Monday, March 01, 2004

Ghadaffi's a Nut

As if anyone ever doubted it. Good to see that even in Africa, where misgovernment is the rule of the day, there seem to be limits to the amount of nonsense politicians are willing to swallow.

Libyan leader Moammar Gadaffi's insistence that all African armies should merge into a single military force delayed the closing ceremony of a major African Union summit by several hours on Saturday, delegates said.

"It's never going to work, never. Nobody supports it," said one west African delegate, hours after heads of state from dozens of countries had been due to wrap up the meeting in the Libyan coastal town of Sirte.

When asked why the closing ceremony had not begun on time, several other delegates explained that Gadaffi had once again put the plan on the table.

"Gadaffi thinks that by summoning us here he can impose his views on us. This shows a lack of understanding and respect," said a delegate from another west African state.

Foreign ministers meeting in Libya earlier in the week to prepare the summit's agenda agreed that the single army idea was "ahead of its time" because Africa had yet to reach the necessary level of integration. Instead, the vast majority of AU member states favour the establishment of a standby military force that would have peacekeeping duties and, in certain dramatic circumstances, such as genocide or other crimes against humanity, would intervene militarily and not necessarily with the approval of the state concerned.
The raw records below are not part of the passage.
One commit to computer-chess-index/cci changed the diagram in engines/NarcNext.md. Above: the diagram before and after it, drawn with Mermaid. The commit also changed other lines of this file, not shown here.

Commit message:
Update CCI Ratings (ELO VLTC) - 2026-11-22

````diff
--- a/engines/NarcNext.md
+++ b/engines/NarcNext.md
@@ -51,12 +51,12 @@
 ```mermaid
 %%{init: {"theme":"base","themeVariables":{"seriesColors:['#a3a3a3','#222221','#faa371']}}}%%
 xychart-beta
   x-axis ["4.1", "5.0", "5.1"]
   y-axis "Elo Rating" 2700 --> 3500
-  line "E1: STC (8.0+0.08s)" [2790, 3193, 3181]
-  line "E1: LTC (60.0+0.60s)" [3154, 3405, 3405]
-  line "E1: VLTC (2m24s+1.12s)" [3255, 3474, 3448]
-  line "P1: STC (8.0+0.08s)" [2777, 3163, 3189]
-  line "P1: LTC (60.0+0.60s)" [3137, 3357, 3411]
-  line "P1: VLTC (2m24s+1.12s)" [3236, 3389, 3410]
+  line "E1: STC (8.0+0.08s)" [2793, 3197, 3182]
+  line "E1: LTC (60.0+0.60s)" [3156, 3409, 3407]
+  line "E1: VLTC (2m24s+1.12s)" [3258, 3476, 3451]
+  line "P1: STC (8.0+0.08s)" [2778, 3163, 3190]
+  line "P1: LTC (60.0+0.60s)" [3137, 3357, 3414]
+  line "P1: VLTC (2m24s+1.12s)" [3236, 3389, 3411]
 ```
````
"Within the next year or so we hope to have the capacity to prevent the kind of tragedy that arose in Rwanda" in 1994, Kenyan Foreign Minister Stephen Kalonzo Musyoka explained to journalists.


This is not the first time that Gadaffi, who portrays himself to his own citizens as a champion of Africa's emancipation and development, has seen his ideas dismissed by his African peers.

His plans for a "United States of Africa," a single sovereign entity, never found any support outside of Tripoli. (emphasis added)

To be honest, I think even the notion of a "standby military force" is a pipe dream. If the European Union hasn't been able to get its act together sufficiently to create one, why do African states imagine they're going to be able to pull it off? Where's the logistic capability to rapidly airlift such a force to a conflict zone? Even leaving that aside, it strikes me as most unlikely that a collection of African strongmen would ever give the go-ahead to a military force to intervene in a massacre in a member state, for fear of setting an unwelcome precedent in the future; a prison-house like Ghaddafi's Libya is hardly well placed to make interventionist noises about preventing human rights violations.